US3059614 *Jun 24, 1959Oct 23, 1962Zindler Lumoprint KgDevice for developing a latent electrostatic image
US3293059 *Nov 29, 1961Dec 20, 1966Burroughs CorpElectrostatic image fixing method employing ink and record medium having chemical similarity
Referenced by
Citing PatentFiling datePublication dateApplicantTitle
US3677222 *Jan 26, 1970Jul 18, 1972Canon KkDevice for automatically regulating the concentration of developing solution
US3724416 *May 28, 1970Apr 3, 1973Allis Chalmers Mfg CoElectrostatic resin powder spray system having improved powder dispensing means
US3791341 *May 28, 1970Feb 12, 1974Allis Chalmers Mfg CoElectrostatic resin powder spray system
US3817206 *May 26, 1972Jun 18, 1974Case WApparatus for coating edible material
US4087279 *Aug 18, 1975May 2, 1978E. I. Du Pont De Nemours And CompanyMethod for toning tacky surfaces
US4174676 *Sep 28, 1977Nov 20, 1979Balzers Patent- Und Beteiligungs AktiengesellschaftMetering device for a vacuum deposition apparatus
US4263385 *Mar 6, 1980Apr 21, 1981Rca CorporationMethod for the manufacture of multi-color microlithographic displays
US4263386 *Mar 6, 1980Apr 21, 1981Rca CorporationMethod for the manufacture of multi-color microlithographic displays
US4312268 *Dec 10, 1979Jan 26, 1982The Standard Register CompanyApparatus and method for coating of inks applied at high speed
US4366188 *Feb 13, 1980Dec 28, 1982Moore Business Forms, Inc.Method of employing encapsulated material
US5067404 *Feb 26, 1988Nov 26, 1991Siemens AktiengesellschaftMethod and apparatus for printing by inking a latent thermal image
EP0007047A1 *Jun 29, 1979Jan 23, 1980Siemens AktiengesellschaftReservoir for material in powder form, e.g. toner
EP0206373A1 *May 15, 1986Dec 30, 1986OcÚ-Nederland B.V.Image forming process
WO1989008286A1 *Feb 26, 1988Sep 8, 1989Siemens AgProcess and device for printing by inking a latent thermal image
Classifications

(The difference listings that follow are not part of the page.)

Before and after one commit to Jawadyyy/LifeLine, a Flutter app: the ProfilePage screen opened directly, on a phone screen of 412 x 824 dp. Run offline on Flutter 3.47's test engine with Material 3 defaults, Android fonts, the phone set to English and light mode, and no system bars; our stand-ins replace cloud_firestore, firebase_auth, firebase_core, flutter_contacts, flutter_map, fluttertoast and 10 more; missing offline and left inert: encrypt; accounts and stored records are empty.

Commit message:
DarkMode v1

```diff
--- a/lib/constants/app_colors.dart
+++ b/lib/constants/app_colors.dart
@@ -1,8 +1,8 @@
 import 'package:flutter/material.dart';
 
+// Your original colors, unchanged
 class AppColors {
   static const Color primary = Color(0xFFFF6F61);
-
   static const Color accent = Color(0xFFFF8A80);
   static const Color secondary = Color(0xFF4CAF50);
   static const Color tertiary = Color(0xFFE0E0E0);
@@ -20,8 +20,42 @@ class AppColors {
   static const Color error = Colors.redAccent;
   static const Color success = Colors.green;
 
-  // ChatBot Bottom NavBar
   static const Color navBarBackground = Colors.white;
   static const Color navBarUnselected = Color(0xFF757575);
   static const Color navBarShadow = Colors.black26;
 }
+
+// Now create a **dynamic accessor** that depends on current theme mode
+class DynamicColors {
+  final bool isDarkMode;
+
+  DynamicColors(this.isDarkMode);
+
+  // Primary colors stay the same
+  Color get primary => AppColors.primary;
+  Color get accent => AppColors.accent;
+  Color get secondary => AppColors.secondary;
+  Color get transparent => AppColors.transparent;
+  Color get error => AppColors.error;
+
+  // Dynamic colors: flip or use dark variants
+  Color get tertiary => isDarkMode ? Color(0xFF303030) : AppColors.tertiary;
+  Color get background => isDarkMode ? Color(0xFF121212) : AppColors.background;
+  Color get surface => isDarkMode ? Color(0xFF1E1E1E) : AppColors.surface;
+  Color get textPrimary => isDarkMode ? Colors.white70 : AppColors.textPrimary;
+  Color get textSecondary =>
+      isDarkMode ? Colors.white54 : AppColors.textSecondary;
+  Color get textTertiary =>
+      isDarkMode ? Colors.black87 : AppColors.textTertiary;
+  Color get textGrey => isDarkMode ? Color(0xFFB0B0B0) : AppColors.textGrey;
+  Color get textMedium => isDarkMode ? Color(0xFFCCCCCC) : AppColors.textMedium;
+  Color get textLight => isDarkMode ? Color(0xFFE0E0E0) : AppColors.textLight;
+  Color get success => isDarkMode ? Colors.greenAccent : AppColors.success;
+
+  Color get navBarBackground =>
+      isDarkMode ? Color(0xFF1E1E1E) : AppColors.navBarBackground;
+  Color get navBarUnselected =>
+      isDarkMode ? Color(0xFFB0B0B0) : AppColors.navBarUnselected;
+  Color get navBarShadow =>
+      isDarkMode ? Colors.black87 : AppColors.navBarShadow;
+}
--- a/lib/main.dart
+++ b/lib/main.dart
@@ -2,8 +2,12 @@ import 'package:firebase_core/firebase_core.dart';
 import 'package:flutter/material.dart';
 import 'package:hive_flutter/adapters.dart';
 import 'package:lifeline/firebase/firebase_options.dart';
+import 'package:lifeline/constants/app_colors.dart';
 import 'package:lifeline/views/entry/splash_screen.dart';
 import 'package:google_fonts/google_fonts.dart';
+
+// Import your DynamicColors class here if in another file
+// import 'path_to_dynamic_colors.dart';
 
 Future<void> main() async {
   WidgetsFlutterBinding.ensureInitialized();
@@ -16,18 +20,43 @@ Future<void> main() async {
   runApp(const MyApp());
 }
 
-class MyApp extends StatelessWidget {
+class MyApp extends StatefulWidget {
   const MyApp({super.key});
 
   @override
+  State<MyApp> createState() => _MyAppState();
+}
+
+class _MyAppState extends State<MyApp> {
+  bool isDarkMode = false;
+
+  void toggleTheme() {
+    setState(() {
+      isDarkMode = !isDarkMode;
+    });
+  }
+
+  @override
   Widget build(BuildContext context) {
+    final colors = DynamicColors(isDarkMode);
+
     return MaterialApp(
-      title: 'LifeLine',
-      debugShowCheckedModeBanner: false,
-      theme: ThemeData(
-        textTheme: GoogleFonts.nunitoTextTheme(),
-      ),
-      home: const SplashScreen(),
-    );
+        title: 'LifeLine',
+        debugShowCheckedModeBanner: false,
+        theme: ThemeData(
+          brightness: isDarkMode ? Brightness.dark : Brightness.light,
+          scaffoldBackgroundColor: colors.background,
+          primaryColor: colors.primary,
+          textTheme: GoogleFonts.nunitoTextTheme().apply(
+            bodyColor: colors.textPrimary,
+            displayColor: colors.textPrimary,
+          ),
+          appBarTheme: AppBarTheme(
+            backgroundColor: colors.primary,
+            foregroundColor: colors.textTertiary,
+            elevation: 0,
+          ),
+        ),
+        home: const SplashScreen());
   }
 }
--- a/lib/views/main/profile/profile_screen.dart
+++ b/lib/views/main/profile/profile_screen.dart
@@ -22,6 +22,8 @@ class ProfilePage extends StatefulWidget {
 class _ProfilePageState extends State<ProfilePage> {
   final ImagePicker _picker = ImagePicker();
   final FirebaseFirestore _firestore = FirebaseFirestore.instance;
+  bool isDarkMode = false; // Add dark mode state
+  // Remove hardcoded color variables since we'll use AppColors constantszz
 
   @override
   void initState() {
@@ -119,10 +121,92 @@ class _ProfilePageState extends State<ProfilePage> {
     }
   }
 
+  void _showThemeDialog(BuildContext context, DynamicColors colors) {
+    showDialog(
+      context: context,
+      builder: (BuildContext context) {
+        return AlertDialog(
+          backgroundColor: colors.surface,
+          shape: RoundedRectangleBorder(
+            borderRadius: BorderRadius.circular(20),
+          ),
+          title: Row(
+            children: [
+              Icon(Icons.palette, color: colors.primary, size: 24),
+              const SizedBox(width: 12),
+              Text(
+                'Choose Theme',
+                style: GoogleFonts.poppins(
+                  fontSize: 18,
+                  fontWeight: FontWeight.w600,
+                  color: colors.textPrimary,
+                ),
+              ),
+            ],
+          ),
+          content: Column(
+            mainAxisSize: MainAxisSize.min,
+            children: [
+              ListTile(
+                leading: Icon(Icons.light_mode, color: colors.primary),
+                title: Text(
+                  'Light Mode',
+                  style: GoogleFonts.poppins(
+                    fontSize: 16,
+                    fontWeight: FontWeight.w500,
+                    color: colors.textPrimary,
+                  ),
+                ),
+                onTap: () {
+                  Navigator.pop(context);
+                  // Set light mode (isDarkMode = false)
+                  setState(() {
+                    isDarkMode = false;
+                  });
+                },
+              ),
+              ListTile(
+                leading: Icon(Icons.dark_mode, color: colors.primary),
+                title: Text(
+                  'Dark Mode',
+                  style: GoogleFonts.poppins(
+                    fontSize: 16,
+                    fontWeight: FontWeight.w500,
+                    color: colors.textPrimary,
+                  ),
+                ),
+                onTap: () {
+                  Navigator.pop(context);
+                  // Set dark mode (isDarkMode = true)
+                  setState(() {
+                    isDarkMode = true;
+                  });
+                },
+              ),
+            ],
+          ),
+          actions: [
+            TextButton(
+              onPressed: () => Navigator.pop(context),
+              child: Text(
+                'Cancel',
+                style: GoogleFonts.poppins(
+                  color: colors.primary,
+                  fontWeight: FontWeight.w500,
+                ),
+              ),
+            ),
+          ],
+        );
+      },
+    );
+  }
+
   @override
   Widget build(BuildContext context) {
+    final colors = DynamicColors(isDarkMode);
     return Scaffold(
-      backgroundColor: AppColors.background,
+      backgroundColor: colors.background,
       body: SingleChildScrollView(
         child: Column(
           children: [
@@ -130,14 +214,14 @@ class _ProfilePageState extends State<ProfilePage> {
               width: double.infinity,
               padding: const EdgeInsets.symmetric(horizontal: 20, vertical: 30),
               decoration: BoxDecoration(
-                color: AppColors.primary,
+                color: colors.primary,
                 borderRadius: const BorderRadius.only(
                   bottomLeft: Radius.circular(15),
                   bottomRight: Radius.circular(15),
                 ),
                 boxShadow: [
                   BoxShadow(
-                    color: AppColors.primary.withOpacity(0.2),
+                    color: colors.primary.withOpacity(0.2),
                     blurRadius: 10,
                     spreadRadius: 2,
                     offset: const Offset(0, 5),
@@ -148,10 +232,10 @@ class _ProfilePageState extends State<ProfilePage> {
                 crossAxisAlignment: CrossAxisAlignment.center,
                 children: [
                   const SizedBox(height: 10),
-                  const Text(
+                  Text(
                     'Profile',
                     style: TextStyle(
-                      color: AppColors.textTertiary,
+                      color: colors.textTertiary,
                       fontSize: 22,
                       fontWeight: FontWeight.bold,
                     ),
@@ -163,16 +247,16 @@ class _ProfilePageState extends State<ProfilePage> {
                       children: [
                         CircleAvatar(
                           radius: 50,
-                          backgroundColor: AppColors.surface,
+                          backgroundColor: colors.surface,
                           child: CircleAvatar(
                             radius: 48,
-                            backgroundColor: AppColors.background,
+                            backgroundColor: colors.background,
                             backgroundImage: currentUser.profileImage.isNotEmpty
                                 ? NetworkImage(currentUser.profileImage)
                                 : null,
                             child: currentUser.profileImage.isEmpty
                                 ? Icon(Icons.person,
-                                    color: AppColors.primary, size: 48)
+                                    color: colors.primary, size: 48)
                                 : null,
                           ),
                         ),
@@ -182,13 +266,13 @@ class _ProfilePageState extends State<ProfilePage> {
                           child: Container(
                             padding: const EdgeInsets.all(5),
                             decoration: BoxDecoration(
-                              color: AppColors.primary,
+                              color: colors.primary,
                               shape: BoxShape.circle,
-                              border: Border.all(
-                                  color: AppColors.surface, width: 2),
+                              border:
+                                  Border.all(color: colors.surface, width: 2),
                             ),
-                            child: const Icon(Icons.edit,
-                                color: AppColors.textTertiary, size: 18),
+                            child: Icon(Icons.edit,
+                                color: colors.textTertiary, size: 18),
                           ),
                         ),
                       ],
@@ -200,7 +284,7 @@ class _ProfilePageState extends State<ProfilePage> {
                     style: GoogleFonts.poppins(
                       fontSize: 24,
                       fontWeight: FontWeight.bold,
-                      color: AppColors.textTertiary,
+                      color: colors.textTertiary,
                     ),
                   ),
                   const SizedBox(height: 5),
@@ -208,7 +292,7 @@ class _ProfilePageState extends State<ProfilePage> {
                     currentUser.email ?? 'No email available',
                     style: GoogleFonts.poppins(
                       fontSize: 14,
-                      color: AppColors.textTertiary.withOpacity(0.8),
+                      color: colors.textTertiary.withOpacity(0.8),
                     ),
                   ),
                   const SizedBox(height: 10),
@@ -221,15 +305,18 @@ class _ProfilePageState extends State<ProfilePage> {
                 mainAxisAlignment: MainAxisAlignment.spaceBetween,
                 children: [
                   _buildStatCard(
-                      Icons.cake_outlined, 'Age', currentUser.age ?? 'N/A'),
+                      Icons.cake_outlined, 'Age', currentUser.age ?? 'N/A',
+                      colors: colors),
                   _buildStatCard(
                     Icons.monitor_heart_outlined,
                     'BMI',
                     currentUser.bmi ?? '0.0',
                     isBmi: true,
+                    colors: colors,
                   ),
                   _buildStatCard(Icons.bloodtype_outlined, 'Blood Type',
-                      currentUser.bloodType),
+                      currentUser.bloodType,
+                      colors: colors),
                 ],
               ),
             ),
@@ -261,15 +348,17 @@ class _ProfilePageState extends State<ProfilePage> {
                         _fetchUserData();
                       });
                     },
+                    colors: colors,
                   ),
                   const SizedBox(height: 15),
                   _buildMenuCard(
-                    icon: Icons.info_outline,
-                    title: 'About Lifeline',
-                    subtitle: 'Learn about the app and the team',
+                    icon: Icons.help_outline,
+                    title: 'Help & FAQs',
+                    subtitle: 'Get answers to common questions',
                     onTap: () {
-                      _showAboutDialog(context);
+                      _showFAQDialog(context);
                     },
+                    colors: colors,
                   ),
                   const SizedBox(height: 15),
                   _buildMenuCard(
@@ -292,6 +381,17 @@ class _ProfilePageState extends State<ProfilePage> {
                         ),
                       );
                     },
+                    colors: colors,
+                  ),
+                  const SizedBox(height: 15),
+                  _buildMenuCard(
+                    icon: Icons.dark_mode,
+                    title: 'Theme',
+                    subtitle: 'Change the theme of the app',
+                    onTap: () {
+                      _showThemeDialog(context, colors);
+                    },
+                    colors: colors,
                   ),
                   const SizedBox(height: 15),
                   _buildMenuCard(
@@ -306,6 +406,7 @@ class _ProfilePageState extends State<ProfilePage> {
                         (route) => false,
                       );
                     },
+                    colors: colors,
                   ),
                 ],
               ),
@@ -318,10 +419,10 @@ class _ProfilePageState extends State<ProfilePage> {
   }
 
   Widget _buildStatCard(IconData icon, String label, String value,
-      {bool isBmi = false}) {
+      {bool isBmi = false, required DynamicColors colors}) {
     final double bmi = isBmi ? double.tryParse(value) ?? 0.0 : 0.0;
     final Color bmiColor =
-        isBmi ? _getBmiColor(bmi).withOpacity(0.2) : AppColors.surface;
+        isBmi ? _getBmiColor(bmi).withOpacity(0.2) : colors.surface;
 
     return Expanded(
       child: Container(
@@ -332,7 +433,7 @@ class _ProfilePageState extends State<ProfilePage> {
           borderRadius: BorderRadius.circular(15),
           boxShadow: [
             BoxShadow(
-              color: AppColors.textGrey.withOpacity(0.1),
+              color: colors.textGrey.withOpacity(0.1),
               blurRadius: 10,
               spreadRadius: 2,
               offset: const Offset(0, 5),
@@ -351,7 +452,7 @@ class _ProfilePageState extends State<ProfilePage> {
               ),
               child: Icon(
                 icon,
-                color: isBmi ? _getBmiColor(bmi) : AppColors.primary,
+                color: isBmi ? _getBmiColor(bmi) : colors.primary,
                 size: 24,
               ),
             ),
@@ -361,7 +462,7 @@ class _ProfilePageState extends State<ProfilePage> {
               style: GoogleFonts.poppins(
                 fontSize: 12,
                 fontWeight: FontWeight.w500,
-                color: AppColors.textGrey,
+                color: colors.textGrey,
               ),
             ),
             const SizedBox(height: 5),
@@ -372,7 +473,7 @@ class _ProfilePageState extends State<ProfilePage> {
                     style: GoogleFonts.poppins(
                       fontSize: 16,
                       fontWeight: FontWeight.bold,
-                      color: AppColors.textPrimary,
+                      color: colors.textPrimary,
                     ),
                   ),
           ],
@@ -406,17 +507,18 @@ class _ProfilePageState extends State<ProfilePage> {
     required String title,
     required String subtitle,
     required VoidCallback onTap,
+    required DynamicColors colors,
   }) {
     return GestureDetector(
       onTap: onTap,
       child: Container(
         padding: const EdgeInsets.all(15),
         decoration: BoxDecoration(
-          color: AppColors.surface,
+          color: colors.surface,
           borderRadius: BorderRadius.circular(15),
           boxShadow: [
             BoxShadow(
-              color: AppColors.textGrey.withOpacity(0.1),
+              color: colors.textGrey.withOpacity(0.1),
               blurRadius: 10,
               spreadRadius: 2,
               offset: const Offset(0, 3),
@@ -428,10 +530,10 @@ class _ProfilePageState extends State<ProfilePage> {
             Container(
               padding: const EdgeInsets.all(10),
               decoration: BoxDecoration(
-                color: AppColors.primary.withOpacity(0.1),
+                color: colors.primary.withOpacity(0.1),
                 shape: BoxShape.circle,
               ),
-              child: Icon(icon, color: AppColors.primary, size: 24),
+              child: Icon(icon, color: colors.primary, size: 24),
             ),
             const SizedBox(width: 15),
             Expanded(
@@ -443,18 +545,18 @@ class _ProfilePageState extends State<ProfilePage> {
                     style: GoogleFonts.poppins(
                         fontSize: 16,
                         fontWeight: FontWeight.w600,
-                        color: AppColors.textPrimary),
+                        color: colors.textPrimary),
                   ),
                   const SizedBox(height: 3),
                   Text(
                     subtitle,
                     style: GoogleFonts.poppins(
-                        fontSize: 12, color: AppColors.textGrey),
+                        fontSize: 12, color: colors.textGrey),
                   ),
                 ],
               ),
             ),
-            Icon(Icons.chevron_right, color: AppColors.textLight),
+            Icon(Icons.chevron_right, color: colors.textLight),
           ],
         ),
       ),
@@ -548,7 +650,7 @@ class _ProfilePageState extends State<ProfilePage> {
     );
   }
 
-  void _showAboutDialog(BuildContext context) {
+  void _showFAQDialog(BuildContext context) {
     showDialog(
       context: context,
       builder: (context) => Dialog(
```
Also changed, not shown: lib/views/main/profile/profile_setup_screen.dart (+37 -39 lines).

U.S. Classification118/423, 219/216, 346/25, 118/689, 399/290, 427/145, 118/419
International ClassificationG03G15/08, G03D13/00
Cooperative ClassificationG03G15/082, G03D13/00
European ClassificationG03G15/08G, G03D13/00